*EXERCISE PROMPT*.
Each line below must be reproduced exactly.
*** Opening of PROVIDED DATA ***
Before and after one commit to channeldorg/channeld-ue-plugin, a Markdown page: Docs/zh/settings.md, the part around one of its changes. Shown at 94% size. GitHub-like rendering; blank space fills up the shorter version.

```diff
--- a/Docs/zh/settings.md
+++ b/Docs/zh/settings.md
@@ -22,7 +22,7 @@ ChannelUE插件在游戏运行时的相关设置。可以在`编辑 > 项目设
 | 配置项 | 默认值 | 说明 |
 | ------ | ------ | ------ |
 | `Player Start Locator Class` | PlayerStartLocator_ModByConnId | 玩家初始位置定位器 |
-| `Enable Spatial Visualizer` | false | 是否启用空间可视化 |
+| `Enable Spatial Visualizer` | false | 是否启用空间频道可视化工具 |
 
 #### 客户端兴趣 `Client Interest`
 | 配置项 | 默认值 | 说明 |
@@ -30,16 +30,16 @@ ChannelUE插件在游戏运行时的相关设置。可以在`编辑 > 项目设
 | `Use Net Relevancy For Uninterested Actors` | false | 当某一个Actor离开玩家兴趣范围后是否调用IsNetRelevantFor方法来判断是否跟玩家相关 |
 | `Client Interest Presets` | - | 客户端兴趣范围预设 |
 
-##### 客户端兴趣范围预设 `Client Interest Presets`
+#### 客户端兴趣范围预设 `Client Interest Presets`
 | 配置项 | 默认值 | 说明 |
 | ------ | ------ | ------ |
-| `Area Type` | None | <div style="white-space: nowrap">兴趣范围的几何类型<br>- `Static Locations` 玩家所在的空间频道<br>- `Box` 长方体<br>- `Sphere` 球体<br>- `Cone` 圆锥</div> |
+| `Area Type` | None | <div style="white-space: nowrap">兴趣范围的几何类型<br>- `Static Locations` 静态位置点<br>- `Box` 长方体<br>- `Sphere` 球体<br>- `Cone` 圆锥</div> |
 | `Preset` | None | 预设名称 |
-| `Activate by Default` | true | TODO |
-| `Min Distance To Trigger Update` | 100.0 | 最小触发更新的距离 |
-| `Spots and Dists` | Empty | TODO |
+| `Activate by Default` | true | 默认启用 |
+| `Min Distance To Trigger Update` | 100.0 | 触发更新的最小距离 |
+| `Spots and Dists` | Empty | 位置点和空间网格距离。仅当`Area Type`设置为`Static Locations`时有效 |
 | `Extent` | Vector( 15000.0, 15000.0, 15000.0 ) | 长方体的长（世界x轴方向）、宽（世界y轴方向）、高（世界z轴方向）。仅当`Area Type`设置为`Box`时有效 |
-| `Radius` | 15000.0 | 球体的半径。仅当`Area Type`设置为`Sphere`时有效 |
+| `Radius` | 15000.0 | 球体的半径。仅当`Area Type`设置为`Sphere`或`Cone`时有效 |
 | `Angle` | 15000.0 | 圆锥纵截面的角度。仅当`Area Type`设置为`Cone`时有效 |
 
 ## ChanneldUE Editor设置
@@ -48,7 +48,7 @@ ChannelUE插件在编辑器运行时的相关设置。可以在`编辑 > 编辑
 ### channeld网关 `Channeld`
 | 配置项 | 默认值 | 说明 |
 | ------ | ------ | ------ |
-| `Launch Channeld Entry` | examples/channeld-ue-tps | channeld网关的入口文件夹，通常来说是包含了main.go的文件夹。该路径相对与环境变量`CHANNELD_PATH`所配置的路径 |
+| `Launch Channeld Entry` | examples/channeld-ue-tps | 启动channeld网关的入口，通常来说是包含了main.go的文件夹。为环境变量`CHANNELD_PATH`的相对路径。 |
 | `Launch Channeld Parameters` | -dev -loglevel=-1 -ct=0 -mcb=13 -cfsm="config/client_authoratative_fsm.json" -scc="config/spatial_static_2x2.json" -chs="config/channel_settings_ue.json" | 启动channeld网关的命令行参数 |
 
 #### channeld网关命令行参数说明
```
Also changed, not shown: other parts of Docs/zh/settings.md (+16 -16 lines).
*** Close of PROVIDED DATA ***
*ANSWER FOR THE TASK*.
Before and after one commit to channeldorg/channeld-ue-plugin, a Markdown page: Docs/zh/settings.md, the part around one of its changes. Shown at 94% size. GitHub-like rendering; blank space fills up the shorter version.

```diff
--- a/Docs/zh/settings.md
+++ b/Docs/zh/settings.md
@@ -22,7 +22,7 @@ ChannelUE插件在游戏运行时的相关设置。可以在`编辑 > 项目设
 | 配置项 | 默认值 | 说明 |
 | ------ | ------ | ------ |
 | `Player Start Locator Class` | PlayerStartLocator_ModByConnId | 玩家初始位置定位器 |
-| `Enable Spatial Visualizer` | false | 是否启用空间可视化 |
+| `Enable Spatial Visualizer` | false | 是否启用空间频道可视化工具 |
 
 #### 客户端兴趣 `Client Interest`
 | 配置项 | 默认值 | 说明 |
@@ -30,16 +30,16 @@ ChannelUE插件在游戏运行时的相关设置。可以在`编辑 > 项目设
 | `Use Net Relevancy For Uninterested Actors` | false | 当某一个Actor离开玩家兴趣范围后是否调用IsNetRelevantFor方法来判断是否跟玩家相关 |
 | `Client Interest Presets` | - | 客户端兴趣范围预设 |
 
-##### 客户端兴趣范围预设 `Client Interest Presets`
+#### 客户端兴趣范围预设 `Client Interest Presets`
 | 配置项 | 默认值 | 说明 |
 | ------ | ------ | ------ |
-| `Area Type` | None | <div style="white-space: nowrap">兴趣范围的几何类型<br>- `Static Locations` 玩家所在的空间频道<br>- `Box` 长方体<br>- `Sphere` 球体<br>- `Cone` 圆锥</div> |
+| `Area Type` | None | <div style="white-space: nowrap">兴趣范围的几何类型<br>- `Static Locations` 静态位置点<br>- `Box` 长方体<br>- `Sphere` 球体<br>- `Cone` 圆锥</div> |
 | `Preset` | None | 预设名称 |
-| `Activate by Default` | true | TODO |
-| `Min Distance To Trigger Update` | 100.0 | 最小触发更新的距离 |
-| `Spots and Dists` | Empty | TODO |
+| `Activate by Default` | true | 默认启用 |
+| `Min Distance To Trigger Update` | 100.0 | 触发更新的最小距离 |
+| `Spots and Dists` | Empty | 位置点和空间网格距离。仅当`Area Type`设置为`Static Locations`时有效 |
 | `Extent` | Vector( 15000.0, 15000.0, 15000.0 ) | 长方体的长（世界x轴方向）、宽（世界y轴方向）、高（世界z轴方向）。仅当`Area Type`设置为`Box`时有效 |
-| `Radius` | 15000.0 | 球体的半径。仅当`Area Type`设置为`Sphere`时有效 |
+| `Radius` | 15000.0 | 球体的半径。仅当`Area Type`设置为`Sphere`或`Cone`时有效 |
 | `Angle` | 15000.0 | 圆锥纵截面的角度。仅当`Area Type`设置为`Cone`时有效 |
 
 ## ChanneldUE Editor设置
@@ -48,7 +48,7 @@ ChannelUE插件在编辑器运行时的相关设置。可以在`编辑 > 编辑
 ### channeld网关 `Channeld`
 | 配置项 | 默认值 | 说明 |
 | ------ | ------ | ------ |
-| `Launch Channeld Entry` | examples/channeld-ue-tps | channeld网关的入口文件夹，通常来说是包含了main.go的文件夹。该路径相对与环境变量`CHANNELD_PATH`所配置的路径 |
+| `Launch Channeld Entry` | examples/channeld-ue-tps | 启动channeld网关的入口，通常来说是包含了main.go的文件夹。为环境变量`CHANNELD_PATH`的相对路径。 |
 | `Launch Channeld Parameters` | -dev -loglevel=-1 -ct=0 -mcb=13 -cfsm="config/client_authoratative_fsm.json" -scc="config/spatial_static_2x2.json" -chs="config/channel_settings_ue.json" | 启动channeld网关的命令行参数 |
 
 #### channeld网关命令行参数说明
```
Also changed, not shown: other parts of Docs/zh/settings.md (+16 -16 lines).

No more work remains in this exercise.